There’s nothing nicer in the winter than sitting in front of a fireplace with a large supply of wood fuel.
A while back during a wind storm we had a locust tree blow down. It was a tall one at about 70 feet. When it came down it took down a bunch of other trees with it. These things are heavy!
Yesterday I went out to cut it in 6-10 foot sections where I can use my grapple to get them in a clearing where I can cut them into firewood sized chunks that can be split and stacked for the rest of the winter.
We use this firewood every day in the winter to keep our home warm. It is a nice source of renewable stored energy. When we use the fireplace it can be 10º outside and still be 75º inside.

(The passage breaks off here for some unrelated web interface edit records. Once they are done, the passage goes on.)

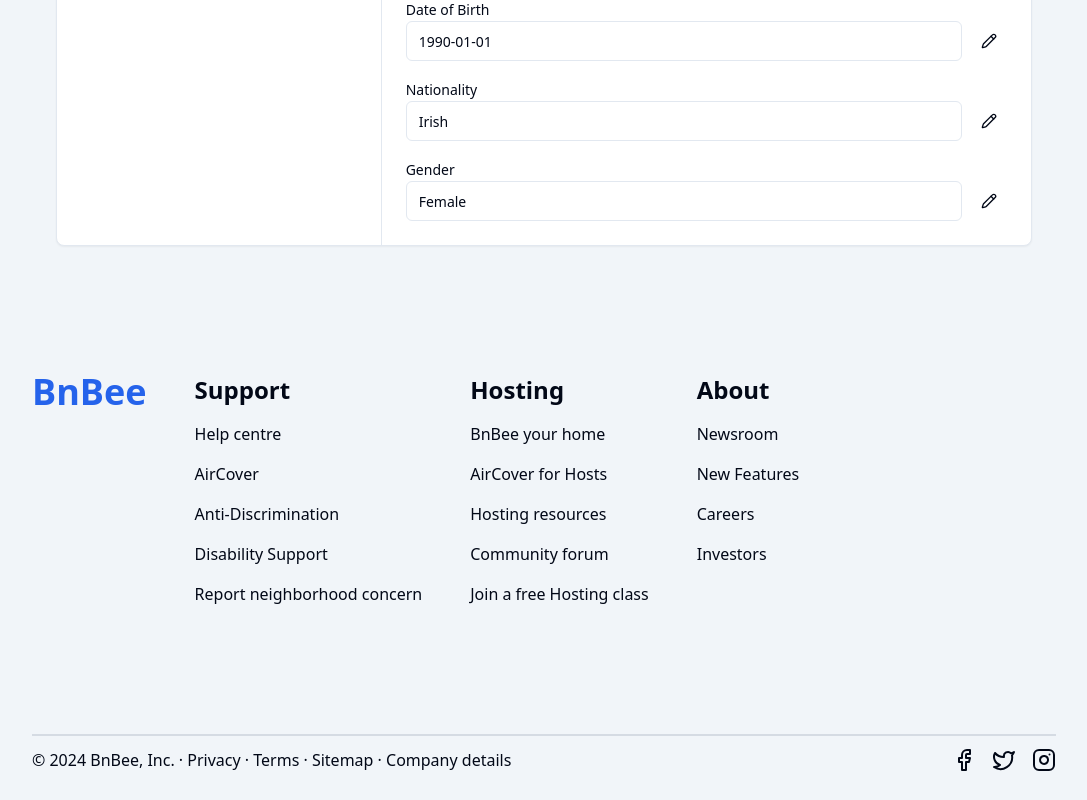
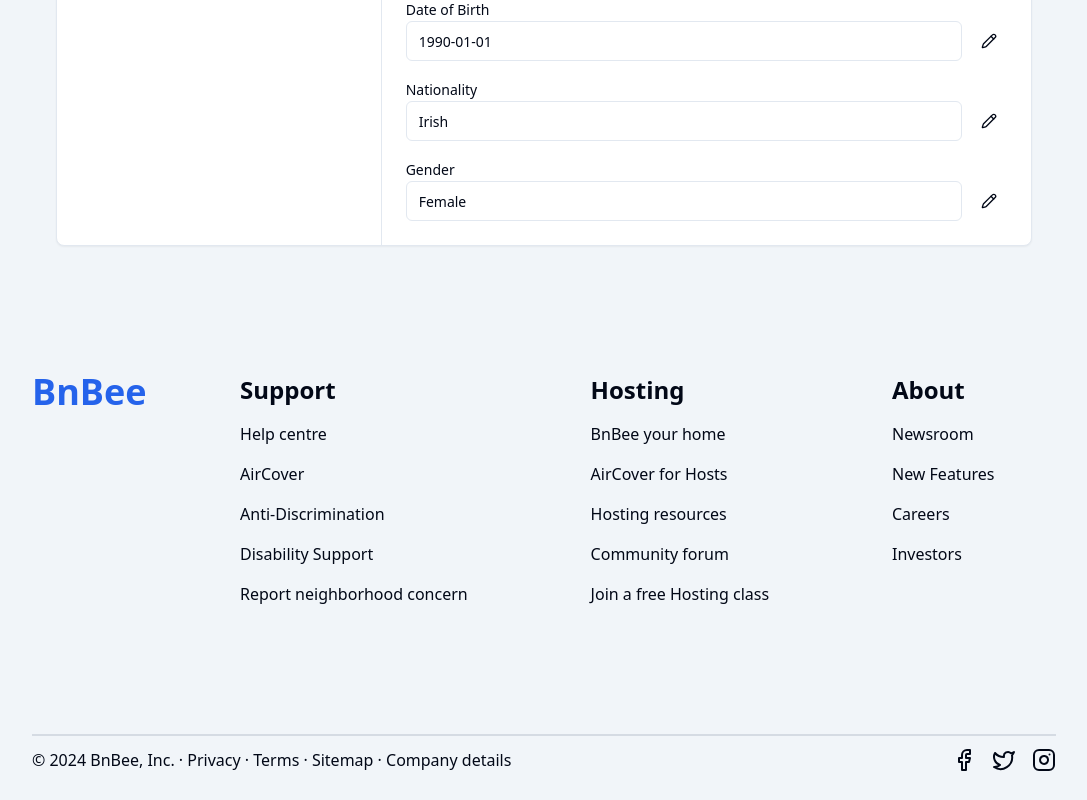
Before and after one commit to jaypopat/bnbee, a React (Vite) app in the folder frontend/: page /account in a window 1280 px wide. Shown: the part 716-1516 px from the top of the page, without its empty margins (96-1183 px from the left). Built offline with nearby package versions, Linux system fonts and the light colour scheme.

Commit message:
Improved spacing of Footer Links and sublinks

```diff
--- a/frontend/src/components/Footer.tsx
+++ b/frontend/src/components/Footer.tsx
@@ -3,12 +3,13 @@ import { Facebook, Instagram, TwitterIcon } from 'lucide-react';
 function Footer() {
   return (
     <div className="relative w-full pt-16">
-      <div className="flex flex-row gap-12">
+      <div className="flex">
         {/* Logo */}
-        <div className="flex justify-start">
+        <div className="flex justify-start mr-8">
           <h1 className="text-4xl leading-9 font-semibold text-primary">BnBee</h1>
         </div>
         {/* Support */}
+        <div className="w-full flex justify-around">
           <div className="flex flex-col gap-4">
             <h1 className="text-2xl font-semibold">Support</h1>
             <ol className="flex flex-col items-start gap-4">
@@ -41,6 +42,7 @@ function Footer() {
             </ol>
           </div>
         </div>
+      </div>
       {/* Socials */}
       <div className="pt-32 flex flex-col">
         <div className="h-0.5 bg-muted-foreground/20" />
```
Lines whose indentation alone changed are shown as unchanged.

We have a nice wood burning stove in our fireplace as an insert. Its a “reburner” which means it burns extra clean and put out almost no smoke from the chimney. And gets wicked hot.
The first step in getting a bunch of firewood is gathering all the wood into one location. The next step, which I’ll be doing today, is cutting, splitting and stacking it so we can have it dried out for the rest of the winter by the time we run out of what we already have.
Years ago I stopped buying pre-cut timber to burn in our fireplace and replace that wood with wood from our own property. We have plenty of wood here that falls on it’s own or a tree that dies that needs to be cut down. This also gives me an opportunity to clean out the underbrush as much as I can, trim the smaller trees, cut down all the vine that is so ugly and allow us to walk and enjoy the trees and wildlife that hangs around in them.
These days a truck load of timber can cost $600. That’s about a cord of wood. Its not much. Its a little work and time but I enjoy doing this.
I especially enjoy sitting in front of a blazing hot fireplace in the middle of winter around here.